I'm having a bit of a Rivette season at the moment, so I decided to watch Va Savoir, not really knowing what it was about, on the strengths of Secret Defense
- so when I saw the first few moments, I was worried this was going to be a flop, how wrong I was!?
Jeanne Balibar is Camille, an actress who's love of Italian plays has brought her into Ugo's latest project, all about love, and how it divides and conquers us. She's restless as she's in Paris, and thinks about a past lover, a philosopher obsessed by a German philosopher - and then there's Ugo, a guy obsessed with finding the final works of a playwright he's always dreamt of putting on, but as with everything, a triangle of love, lust and intolerance brings them across a thin line - one which none of them will ever forget.
This is yet another masterpiece from Jacques Rivette, and beautifully written by Pascal Bonitzer and Christine Laurent - the way it masquerades as a film, yet is very much like a play is magnificent; sometimes rather breath taking - with the irony they are in a play, and their lives are like a big play.

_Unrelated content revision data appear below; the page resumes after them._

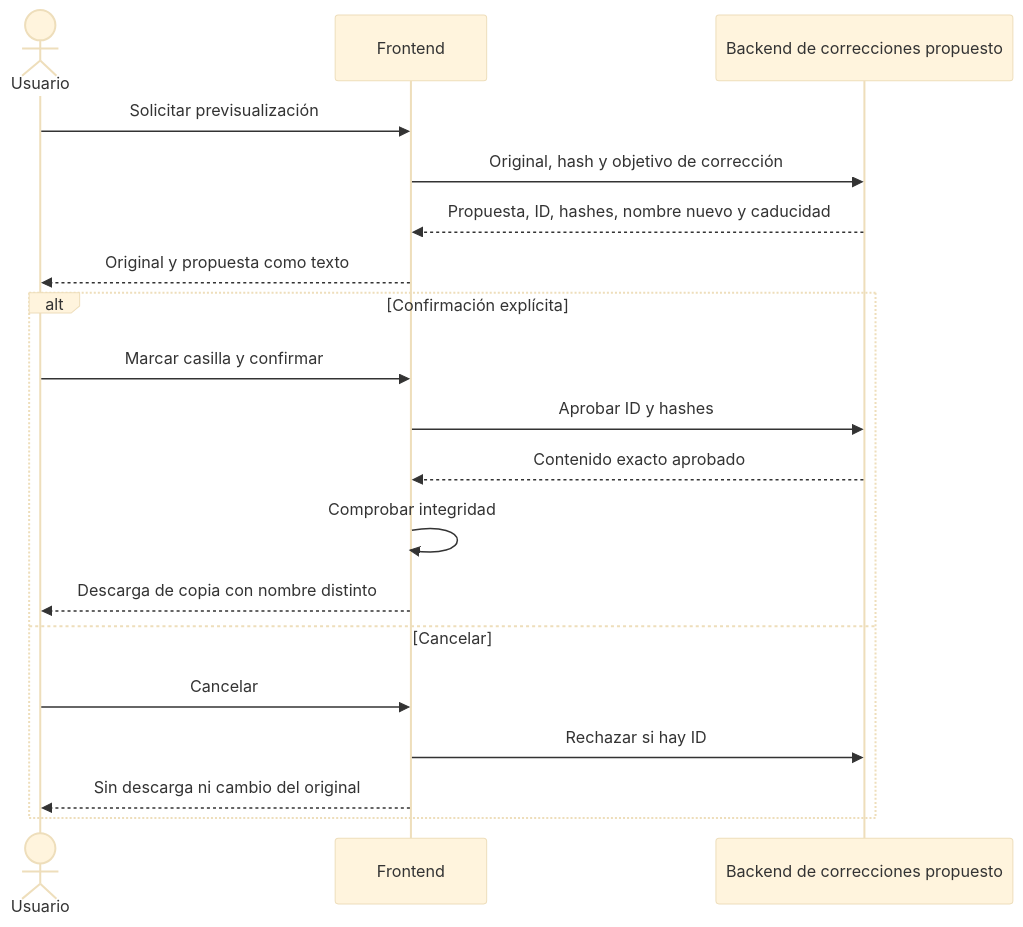
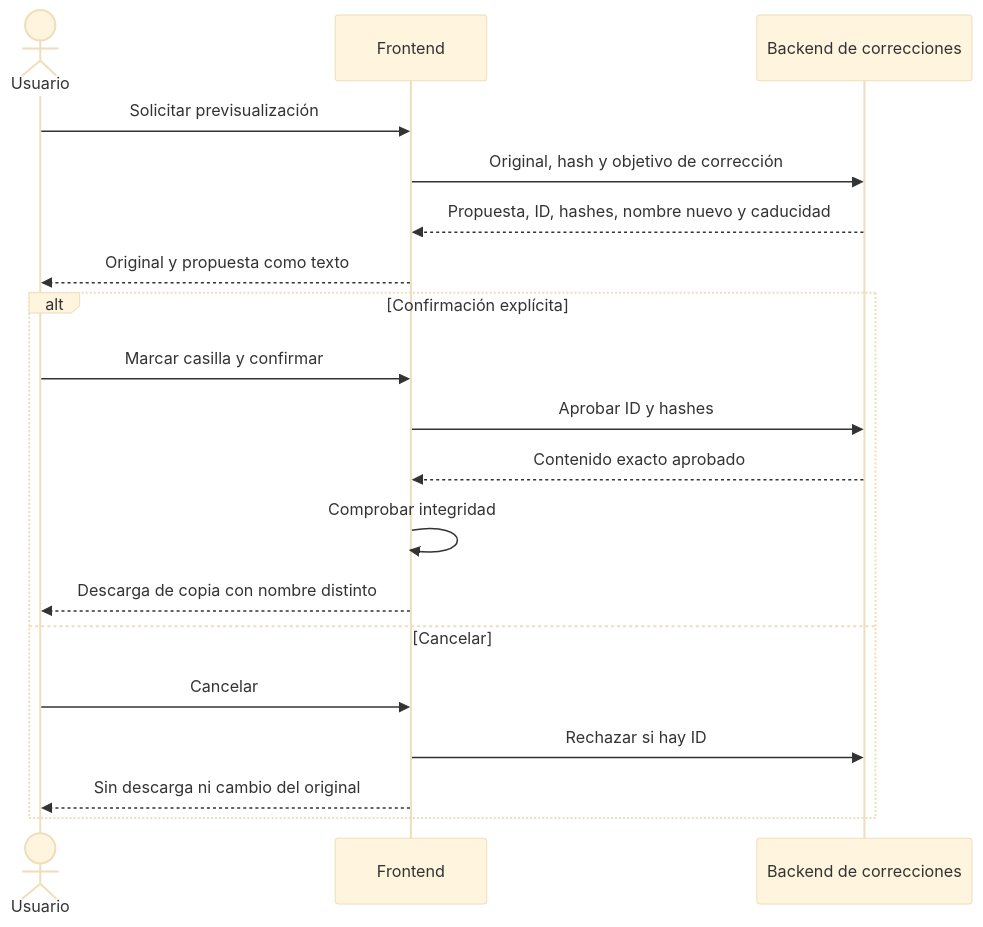
The first of 4 diagrams in docs/03-arquitectura.md (Christian-gv-01/revisor-inteligente-codigo), drawn with Mermaid (base theme) before and after one commit. The commit also changed other lines of this file and 3 other files, not shown here.

````diff
--- a/docs/03-arquitectura.md
+++ b/docs/03-arquitectura.md
@@ -10,21 +8,21 @@
 ```mermaid
 sequenceDiagram
     actor U as Usuario
     participant F as Frontend
-    participant B as Backend de correcciones propuesto
+    participant B as Backend de correcciones
     U->>F: Solicitar previsualización
     F->>B: Original, hash y objetivo de corrección
     B-->>F: Propuesta, ID, hashes, nombre nuevo y caducidad
     F-->>U: Original y propuesta como texto
     alt Confirmación explícita
         U->>F: Marcar casilla y confirmar
         F->>B: Aprobar ID y hashes
         B-->>F: Contenido exacto aprobado
         F->>F: Comprobar integridad
         F-->>U: Descarga de copia con nombre distinto
     else Cancelar
         U->>F: Cancelar
         F->>B: Rechazar si hay ID
         F-->>U: Sin descarga ni cambio del original
     end
 ```
````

It's beautifully photographed by William Lubtchansky - who has worked with Rivette before, and it shows good clarity, and the dialogue is nice, and makes good use of language, yet is very direct, - though this film runs nearly 3hrs, it doesn't really stray from what it is meant to do, and some people might find this annoying, but it's all got a purpose, and will make you watch again and again as new pieces fall into place.

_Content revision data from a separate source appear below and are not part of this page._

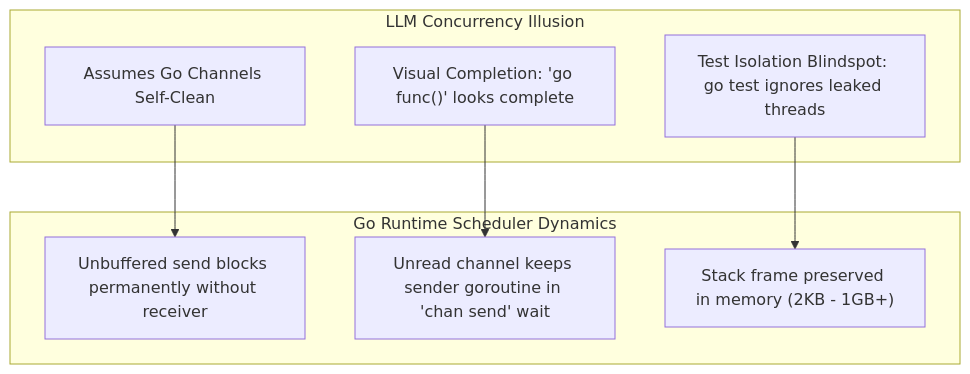
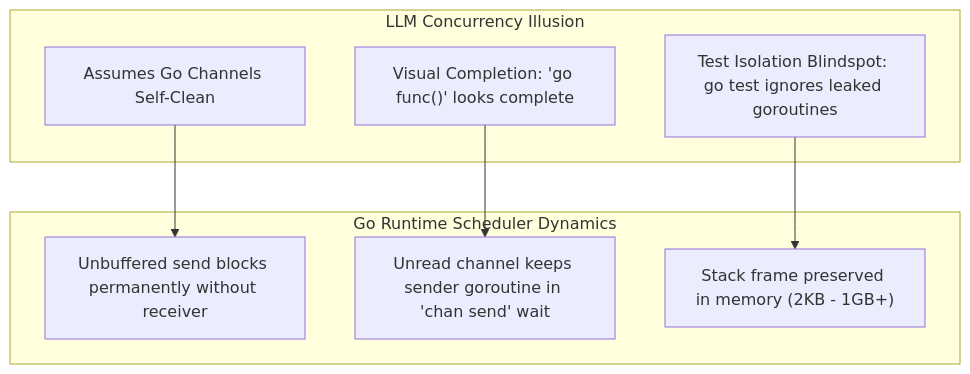
Before and after one commit to dan-petty/vibes: the first of 2 diagrams in observations/polyglot/03-go-goroutine-leakage-and-context-lifecycles.md, drawn with Mermaid. The commit also changed other lines of this file and 248 other files, not shown here.

````diff
--- a/observations/polyglot/03-go-goroutine-leakage-and-context-lifecycles.md
+++ b/observations/polyglot/03-go-goroutine-leakage-and-context-lifecycles.md
@@ -41,18 +41,18 @@
 ```mermaid
 flowchart TD
     subgraph CognitiveBias["LLM Concurrency Illusion"]
         B1["Assumes Go Channels Self-Clean"]
         B2["Visual Completion: 'go func()' looks complete"]
-        B3["Test Isolation Blindspot: go test ignores leaked threads"]
+        B3["Test Isolation Blindspot: go test ignores leaked goroutines"]
     end
 
     subgraph RuntimeReality["Go Runtime Scheduler Dynamics"]
         R1["Unbuffered send blocks permanently without receiver"]
         R2["Unread channel keeps sender goroutine in 'chan send' wait"]
         R3["Stack frame preserved in memory (2KB - 1GB+)"]
     end
 
     B1 --> R1
     B2 --> R2
     B3 --> R3
 ```
````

I did find Arthur a bit wooden (Bruno Todeschini) but the best actors in this were Jeanne and Sergio, and they deserved to win the Jury Special Prize at Cannes in 2002.

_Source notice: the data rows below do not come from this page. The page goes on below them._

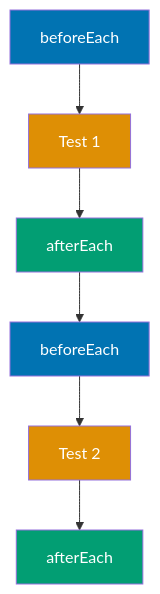
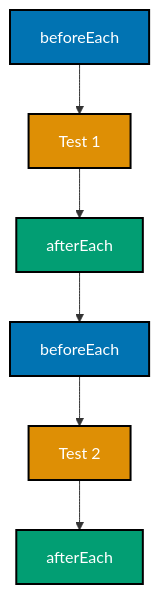
Before and after one commit to wahidyankf/open-sharia-enterprise: the fifth of 8 diagrams in apps/ayokoding-web/content/en/learn/software-engineering/automation-testing/tools/vitest/by-example/beginner.md, drawn with Mermaid. The commit also changed other lines of this file and 13 other files, not shown here.

````diff
--- a/apps/ayokoding-web/content/en/learn/software-engineering/automation-testing/tools/vitest/by-example/beginner.md
+++ b/apps/ayokoding-web/content/en/learn/software-engineering/automation-testing/tools/vitest/by-example/beginner.md
@@ -859,16 +859,16 @@
 ```mermaid
 %% Color Palette: Blue #0173B2, Orange #DE8F05, Teal #029E73, Purple #CC78BC, Brown #CA9161
 graph TD
     A["beforeEach"] --> B["Test 1"]
     B --> C["afterEach"]
     C --> D["beforeEach"]
     D --> E["Test 2"]
     E --> F["afterEach"]
 
-    style A fill:#0173B2,color:#fff
-    style B fill:#DE8F05,color:#fff
-    style C fill:#029E73,color:#fff
-    style D fill:#0173B2,color:#fff
-    style E fill:#DE8F05,color:#fff
-    style F fill:#029E73,color:#fff
+    style A fill:#0173B2,stroke:#000000,stroke-width:2px,color:#fff
+    style B fill:#DE8F05,stroke:#000000,stroke-width:2px,color:#fff
+    style C fill:#029E73,stroke:#000000,stroke-width:2px,color:#fff
+    style D fill:#0173B2,stroke:#000000,stroke-width:2px,color:#fff
+    style E fill:#DE8F05,stroke:#000000,stroke-width:2px,color:#fff
+    style F fill:#029E73,stroke:#000000,stroke-width:2px,color:#fff
 ```
````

This is a film not to be missed, but you have to be patient and allow it to settle down - otherwise you'll miss what it's trying to say.